> **What is required**:
Scan each line of the records for the word "完整静态链路逐段闭合" and extract the ones that have it.

(Version difference data)
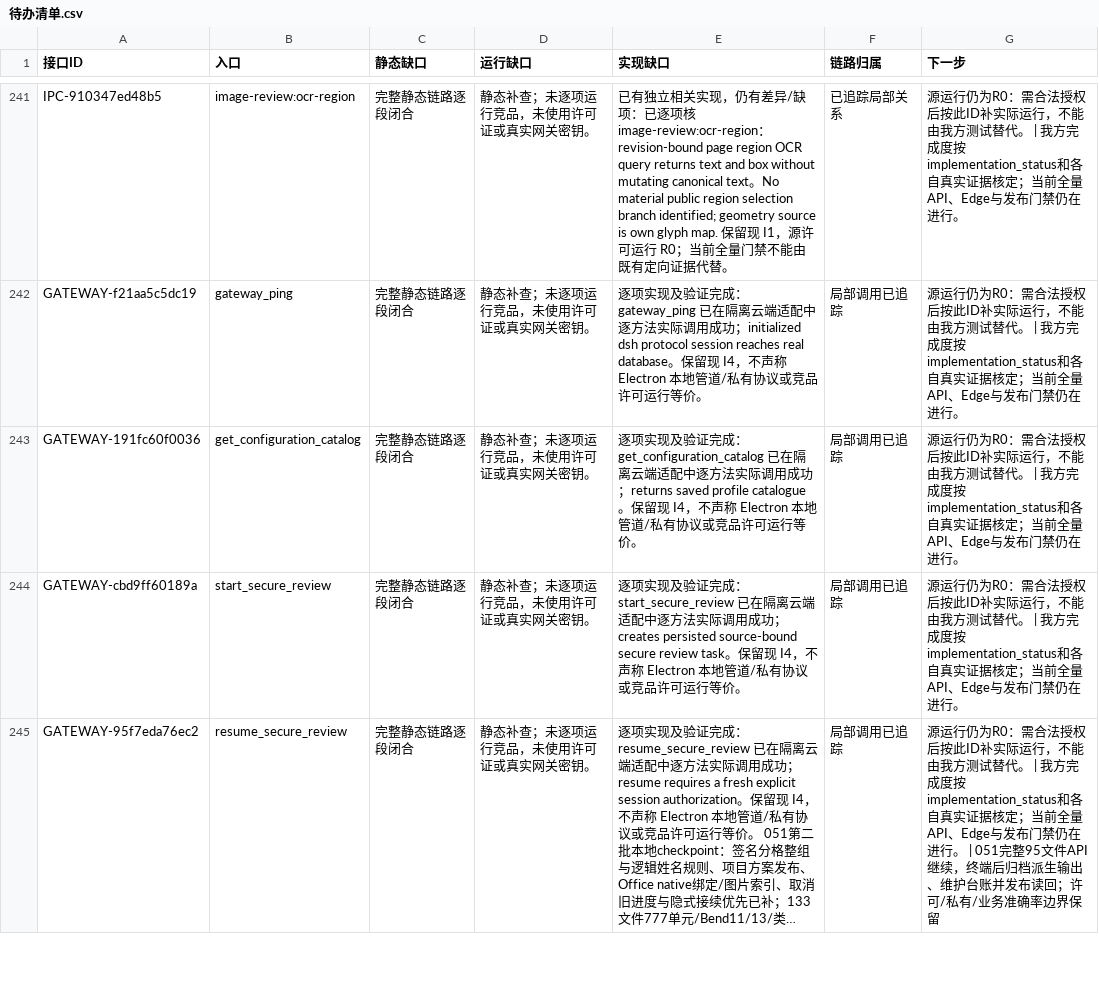
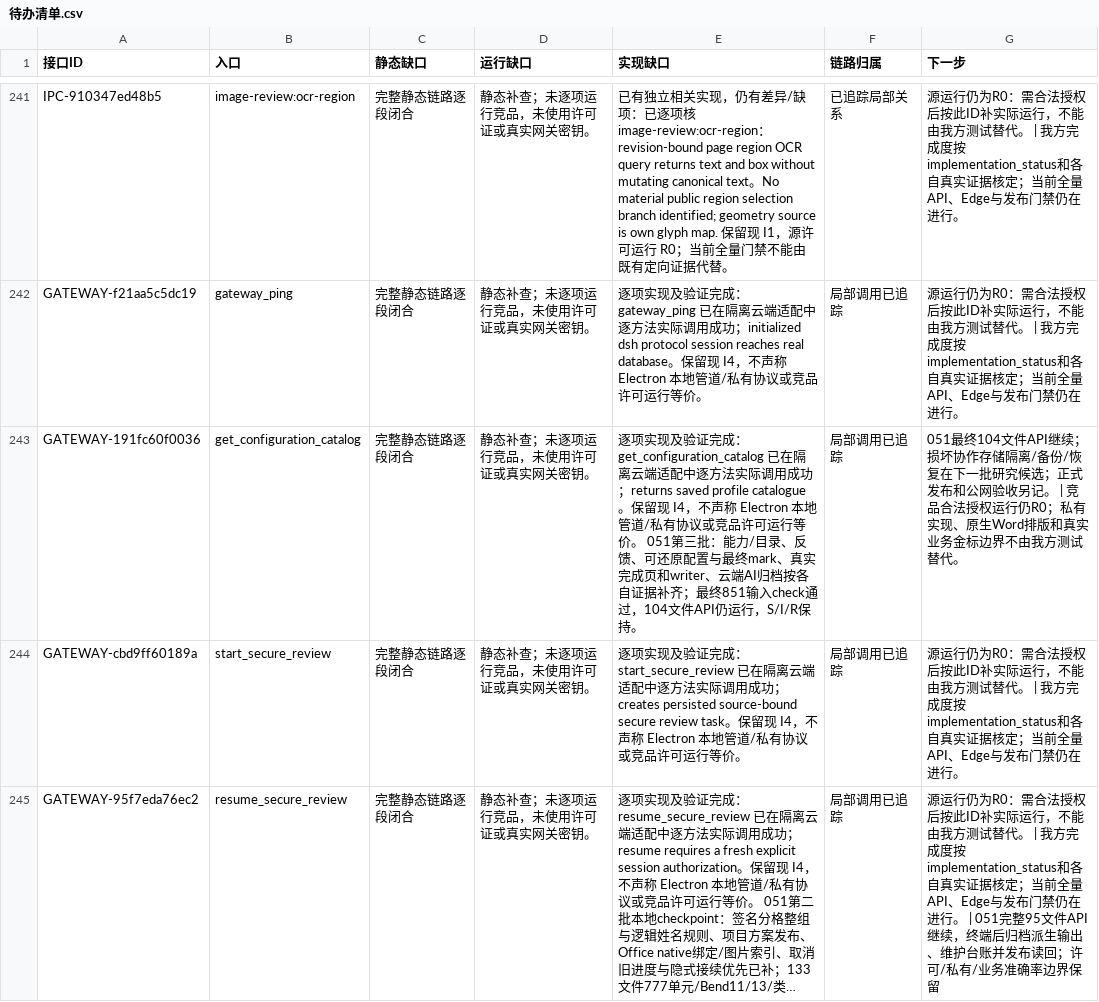
Before and after one commit to baobaobiancheng/tuominwang, a CSV file: 文档/逆向台账/待办清单.csv, drawn as a sheet; only a part is shown, gaps mark what is left out; long unchanged cells end in …; the diff covers the shown part only.

```diff
--- a/文档/逆向台账/待办清单.csv
+++ b/文档/逆向台账/待办清单.csv
@@ -242,3 +242,3 @@ IPC-910347ed48b5,image-review:ocr-region,完整静态链路逐段闭合,静态
 GATEWAY-f21aa5c5dc19,gateway_ping,完整静态链路逐段闭合,静态补查；未逐项运行竞品，未使用许可证或真实网关密钥。,逐项实现及验证完成：gateway_ping 已在隔离云端适配中逐方法实际调用成功；initialized dsh protocol session reaches real database。保留现 I4，不声称 Electron 本地管道/私有协议或竞品许可运行等价。,局部调用已追踪,源运行仍为R0：需合法授权后按此ID补实际运行，不能由我方测试替代。 | 我方完成度按implementation_status和各自真实证据核定；当前全量API、Edge与发布门禁仍在进行。
-GATEWAY-191fc60f0036,get_configuration_catalog,完整静态链路逐段闭合,静态补查；未逐项运行竞品，未使用许可证或真实网关密钥。,逐项实现及验证完成：get_configuration_catalog 已在隔离云端适配中逐方法实际调用成功；returns saved profile catalogue。保留现 I4，不声称 Electron 本地管道/私有协议或竞品许可运行等价。,局部调用已追踪,源运行仍为R0：需合法授权后按此ID补实际运行，不能由我方测试替代。 | 我方完成度按implementation_status和各自真实证据核定；当前全量API、Edge与发布门禁仍在进行。
+GATEWAY-191fc60f0036,get_configuration_catalog,完整静态链路逐段闭合,静态补查；未逐项运行竞品，未使用许可证或真实网关密钥。,逐项实现及验证完成：get_configuration_catalog 已在隔离云端适配中逐方法实际调用成功；returns saved profile catalogue。保留现 I4，不声称 Electron 本地管道/私有协议或竞品许可运行等价。 051第三批：能力/目录、反馈、可还原配置与最终mark、真实完成页和writer、云端AI归档按各自证据补齐；最终851输入check通过，104文件API仍运行，S/I/R保持。,局部调用已追踪,051最终104文件API继续；损坏协作存储隔离/备份/恢复在下一批研究候选；正式发布和公网验收另记。 | 竞品合法授权运行仍R0；私有实现、原生Word排版和真实业务金标边界不由我方测试替代。
 GATEWAY-cbd9ff60189a,start_secure_review,完整静态链路逐段闭合,静态补查；未逐项运行竞品，未使用许可证或真实网关密钥。,逐项实现及验证完成：start_secure_review 已在隔离云端适配中逐方法实际调用成功；creates persisted source-bound secure review task。保留现 I4，不声称 Electron 本地管道/私有协议或竞品许可运行等价。,局部调用已追踪,源运行仍为R0：需合法授权后按此ID补实际运行，不能由我方测试替代。 | 我方完成度按implementation_status和各自真实证据核定；当前全量API、Edge与发布门禁仍在进行。
```
Also changed, not shown: 28 edited cells elsewhere in this file, 文档/逆向台账/接口台账.csv, 47 other files.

> **Exercise output**:
@@ -242,3 +242,3 @@ IPC-910347ed48b5,image-review:ocr-region,完整静态链路逐段闭合,静态
 GATEWAY-f21aa5c5dc19,gateway_ping,完整静态链路逐段闭合,静态补查；未逐项运行竞品，未使用许可证或真实网关密钥。,逐项实现及验证完成：gateway_ping 已在隔离云端适配中逐方法实际调用成功；initialized dsh protocol session reaches real database。保留现 I4，不声称 Electron 本地管道/私有协议或竞品许可运行等价。,局部调用已追踪,源运行仍为R0：需合法授权后按此ID补实际运行，不能由我方测试替代。 | 我方完成度按implementation_status和各自真实证据核定；当前全量API、Edge与发布门禁仍在进行。
-GATEWAY-191fc60f0036,get_configuration_catalog,完整静态链路逐段闭合,静态补查；未逐项运行竞品，未使用许可证或真实网关密钥。,逐项实现及验证完成：get_configuration_catalog 已在隔离云端适配中逐方法实际调用成功；returns saved profile catalogue。保留现 I4，不声称 Electron 本地管道/私有协议或竞品许可运行等价。,局部调用已追踪,源运行仍为R0：需合法授权后按此ID补实际运行，不能由我方测试替代。 | 我方完成度按implementation_status和各自真实证据核定；当前全量API、Edge与发布门禁仍在进行。
+GATEWAY-191fc60f0036,get_configuration_catalog,完整静态链路逐段闭合,静态补查；未逐项运行竞品，未使用许可证或真实网关密钥。,逐项实现及验证完成：get_configuration_catalog 已在隔离云端适配中逐方法实际调用成功；returns saved profile catalogue。保留现 I4，不声称 Electron 本地管道/私有协议或竞品许可运行等价。 051第三批：能力/目录、反馈、可还原配置与最终mark、真实完成页和writer、云端AI归档按各自证据补齐；最终851输入check通过，104文件API仍运行，S/I/R保持。,局部调用已追踪,051最终104文件API继续；损坏协作存储隔离/备份/恢复在下一批研究候选；正式发布和公网验收另记。 | 竞品合法授权运行仍R0；私有实现、原生Word排版和真实业务金标边界不由我方测试替代。
 GATEWAY-cbd9ff60189a,start_secure_review,完整静态链路逐段闭合,静态补查；未逐项运行竞品，未使用许可证或真实网关密钥。,逐项实现及验证完成：start_secure_review 已在隔离云端适配中逐方法实际调用成功；creates persisted source-bound secure review task。保留现 I4，不声称 Electron 本地管道/私有协议或竞品许可运行等价。,局部调用已追踪,源运行仍为R0：需合法授权后按此ID补实际运行，不能由我方测试替代。 | 我方完成度按implementation_status和各自真实证据核定；当前全量API、Edge与发布门禁仍在进行。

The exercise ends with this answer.